Start of Block
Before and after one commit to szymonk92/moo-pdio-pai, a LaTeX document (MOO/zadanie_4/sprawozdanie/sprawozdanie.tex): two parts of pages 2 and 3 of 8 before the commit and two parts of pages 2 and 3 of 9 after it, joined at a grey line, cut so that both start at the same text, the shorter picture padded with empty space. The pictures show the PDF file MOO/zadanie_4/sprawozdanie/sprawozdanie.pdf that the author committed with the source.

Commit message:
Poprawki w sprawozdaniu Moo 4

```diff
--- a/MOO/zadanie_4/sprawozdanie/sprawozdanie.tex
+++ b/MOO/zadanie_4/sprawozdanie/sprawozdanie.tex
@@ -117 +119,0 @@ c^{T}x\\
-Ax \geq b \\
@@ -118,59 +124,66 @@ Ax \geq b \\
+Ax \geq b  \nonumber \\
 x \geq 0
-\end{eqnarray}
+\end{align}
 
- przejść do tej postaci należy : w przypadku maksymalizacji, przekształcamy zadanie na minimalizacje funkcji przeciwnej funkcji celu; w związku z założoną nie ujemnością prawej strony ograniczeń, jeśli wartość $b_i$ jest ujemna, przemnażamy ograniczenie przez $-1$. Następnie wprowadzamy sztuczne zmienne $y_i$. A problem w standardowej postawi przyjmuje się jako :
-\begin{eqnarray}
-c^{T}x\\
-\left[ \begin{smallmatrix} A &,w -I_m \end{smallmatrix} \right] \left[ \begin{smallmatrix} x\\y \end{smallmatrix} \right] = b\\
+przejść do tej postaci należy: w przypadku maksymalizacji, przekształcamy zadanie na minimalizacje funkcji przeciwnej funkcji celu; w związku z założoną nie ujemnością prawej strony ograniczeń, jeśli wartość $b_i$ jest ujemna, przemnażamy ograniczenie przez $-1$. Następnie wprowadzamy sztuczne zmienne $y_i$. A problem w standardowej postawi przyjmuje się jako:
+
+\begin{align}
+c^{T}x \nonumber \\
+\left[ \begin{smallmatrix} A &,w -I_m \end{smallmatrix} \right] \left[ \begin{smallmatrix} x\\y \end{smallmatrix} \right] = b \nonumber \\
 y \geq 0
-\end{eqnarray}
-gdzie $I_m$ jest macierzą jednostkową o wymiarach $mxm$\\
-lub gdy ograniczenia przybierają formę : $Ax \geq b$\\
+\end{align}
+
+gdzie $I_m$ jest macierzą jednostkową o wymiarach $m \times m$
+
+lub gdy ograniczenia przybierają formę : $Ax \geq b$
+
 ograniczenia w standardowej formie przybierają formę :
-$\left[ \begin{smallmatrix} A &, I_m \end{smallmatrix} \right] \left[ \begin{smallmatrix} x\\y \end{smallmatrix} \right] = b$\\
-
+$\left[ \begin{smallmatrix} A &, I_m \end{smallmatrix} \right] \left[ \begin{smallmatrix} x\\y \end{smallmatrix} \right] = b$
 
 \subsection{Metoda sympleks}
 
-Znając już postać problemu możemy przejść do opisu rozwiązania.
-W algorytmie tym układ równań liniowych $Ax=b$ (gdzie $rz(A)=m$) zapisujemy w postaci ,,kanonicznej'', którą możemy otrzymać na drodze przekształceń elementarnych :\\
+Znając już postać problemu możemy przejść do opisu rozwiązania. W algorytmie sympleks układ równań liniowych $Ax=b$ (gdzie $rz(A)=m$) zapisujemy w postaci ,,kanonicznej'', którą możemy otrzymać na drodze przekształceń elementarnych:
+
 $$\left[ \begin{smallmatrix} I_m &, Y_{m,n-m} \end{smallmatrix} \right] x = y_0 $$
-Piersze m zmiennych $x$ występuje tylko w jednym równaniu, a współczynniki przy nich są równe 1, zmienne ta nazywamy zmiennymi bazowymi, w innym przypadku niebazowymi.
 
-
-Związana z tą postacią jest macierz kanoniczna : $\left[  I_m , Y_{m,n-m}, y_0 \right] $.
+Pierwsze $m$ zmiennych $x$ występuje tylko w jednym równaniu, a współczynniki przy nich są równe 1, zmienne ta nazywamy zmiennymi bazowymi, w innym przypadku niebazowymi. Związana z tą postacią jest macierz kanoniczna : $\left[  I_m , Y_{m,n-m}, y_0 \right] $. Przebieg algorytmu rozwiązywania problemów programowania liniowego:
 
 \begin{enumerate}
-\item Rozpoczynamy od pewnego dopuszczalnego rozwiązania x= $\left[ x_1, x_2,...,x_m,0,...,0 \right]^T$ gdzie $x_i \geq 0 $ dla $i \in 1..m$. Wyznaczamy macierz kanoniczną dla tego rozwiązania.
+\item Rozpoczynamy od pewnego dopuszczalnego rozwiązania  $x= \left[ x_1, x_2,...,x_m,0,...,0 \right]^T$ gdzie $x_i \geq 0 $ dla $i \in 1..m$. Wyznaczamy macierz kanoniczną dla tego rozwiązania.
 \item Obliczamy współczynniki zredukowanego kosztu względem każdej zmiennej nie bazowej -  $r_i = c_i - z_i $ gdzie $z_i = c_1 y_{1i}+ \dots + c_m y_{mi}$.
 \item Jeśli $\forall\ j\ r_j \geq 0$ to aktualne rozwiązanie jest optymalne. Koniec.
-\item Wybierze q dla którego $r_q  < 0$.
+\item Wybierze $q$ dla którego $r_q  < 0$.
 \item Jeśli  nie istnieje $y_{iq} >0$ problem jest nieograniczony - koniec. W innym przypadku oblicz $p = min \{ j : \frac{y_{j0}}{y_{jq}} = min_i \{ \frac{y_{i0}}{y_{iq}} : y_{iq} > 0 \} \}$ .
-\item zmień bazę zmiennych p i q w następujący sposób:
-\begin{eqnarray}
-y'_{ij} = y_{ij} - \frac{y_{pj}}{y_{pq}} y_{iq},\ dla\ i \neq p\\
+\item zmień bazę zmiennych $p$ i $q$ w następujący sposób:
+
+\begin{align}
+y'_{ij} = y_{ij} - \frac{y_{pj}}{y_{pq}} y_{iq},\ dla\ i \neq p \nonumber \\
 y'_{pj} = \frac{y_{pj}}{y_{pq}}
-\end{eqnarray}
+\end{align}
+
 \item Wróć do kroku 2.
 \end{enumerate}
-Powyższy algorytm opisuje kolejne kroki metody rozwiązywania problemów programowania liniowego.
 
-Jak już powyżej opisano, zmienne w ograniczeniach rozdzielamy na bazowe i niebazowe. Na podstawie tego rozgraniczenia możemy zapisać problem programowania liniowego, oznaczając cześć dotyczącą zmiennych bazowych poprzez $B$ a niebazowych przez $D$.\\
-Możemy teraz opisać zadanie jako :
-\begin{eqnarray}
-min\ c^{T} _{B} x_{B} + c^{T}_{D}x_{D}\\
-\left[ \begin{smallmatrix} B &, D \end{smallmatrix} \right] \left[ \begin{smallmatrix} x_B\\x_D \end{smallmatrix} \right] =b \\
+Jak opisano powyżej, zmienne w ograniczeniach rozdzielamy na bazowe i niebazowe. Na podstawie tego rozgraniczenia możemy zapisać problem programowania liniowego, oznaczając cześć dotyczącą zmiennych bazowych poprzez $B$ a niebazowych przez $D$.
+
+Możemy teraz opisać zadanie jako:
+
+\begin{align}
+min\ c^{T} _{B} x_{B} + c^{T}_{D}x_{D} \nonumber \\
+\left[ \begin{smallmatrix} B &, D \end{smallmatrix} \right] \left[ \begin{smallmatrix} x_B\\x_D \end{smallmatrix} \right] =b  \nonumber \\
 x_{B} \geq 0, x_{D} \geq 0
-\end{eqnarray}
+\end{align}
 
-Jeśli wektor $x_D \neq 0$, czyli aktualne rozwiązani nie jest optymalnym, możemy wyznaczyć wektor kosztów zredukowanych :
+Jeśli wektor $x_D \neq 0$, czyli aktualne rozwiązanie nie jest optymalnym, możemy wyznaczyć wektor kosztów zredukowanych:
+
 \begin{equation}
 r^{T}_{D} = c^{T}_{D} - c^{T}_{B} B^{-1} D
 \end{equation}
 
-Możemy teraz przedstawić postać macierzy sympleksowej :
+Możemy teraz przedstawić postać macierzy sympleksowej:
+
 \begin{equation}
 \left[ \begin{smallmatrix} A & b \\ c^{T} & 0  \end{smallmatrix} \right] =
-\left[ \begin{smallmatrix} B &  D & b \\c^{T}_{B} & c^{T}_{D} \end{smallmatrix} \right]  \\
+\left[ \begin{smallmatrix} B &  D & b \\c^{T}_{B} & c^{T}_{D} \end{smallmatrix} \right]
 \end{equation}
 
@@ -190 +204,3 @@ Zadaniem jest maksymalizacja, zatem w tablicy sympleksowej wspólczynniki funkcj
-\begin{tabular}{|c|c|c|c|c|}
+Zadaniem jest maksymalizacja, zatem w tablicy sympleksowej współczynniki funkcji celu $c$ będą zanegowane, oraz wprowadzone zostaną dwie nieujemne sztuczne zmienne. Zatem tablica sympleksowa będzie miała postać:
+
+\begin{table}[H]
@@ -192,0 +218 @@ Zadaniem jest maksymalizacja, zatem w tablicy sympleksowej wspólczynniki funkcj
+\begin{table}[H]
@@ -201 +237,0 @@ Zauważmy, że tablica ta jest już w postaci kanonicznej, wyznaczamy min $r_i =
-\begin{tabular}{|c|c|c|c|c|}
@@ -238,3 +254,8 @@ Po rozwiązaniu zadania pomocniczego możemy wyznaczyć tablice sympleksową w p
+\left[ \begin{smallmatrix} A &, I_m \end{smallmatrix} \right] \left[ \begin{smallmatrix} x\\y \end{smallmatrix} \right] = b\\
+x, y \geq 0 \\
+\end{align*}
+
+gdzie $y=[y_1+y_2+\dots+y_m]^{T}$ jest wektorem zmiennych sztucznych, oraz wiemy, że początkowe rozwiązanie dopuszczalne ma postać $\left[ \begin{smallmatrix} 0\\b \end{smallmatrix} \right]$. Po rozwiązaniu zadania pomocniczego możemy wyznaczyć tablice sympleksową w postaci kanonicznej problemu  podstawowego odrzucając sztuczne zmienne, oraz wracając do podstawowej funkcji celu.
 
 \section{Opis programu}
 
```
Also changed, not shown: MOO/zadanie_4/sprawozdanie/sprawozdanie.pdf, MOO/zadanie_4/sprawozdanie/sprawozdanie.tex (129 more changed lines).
End of Block
Throughout the data above, copy all lines where the word "Wybierze" is found.

-\item Wybierze q dla którego $r_q  < 0$.
+\item Wybierze $q$ dla którego $r_q  < 0$.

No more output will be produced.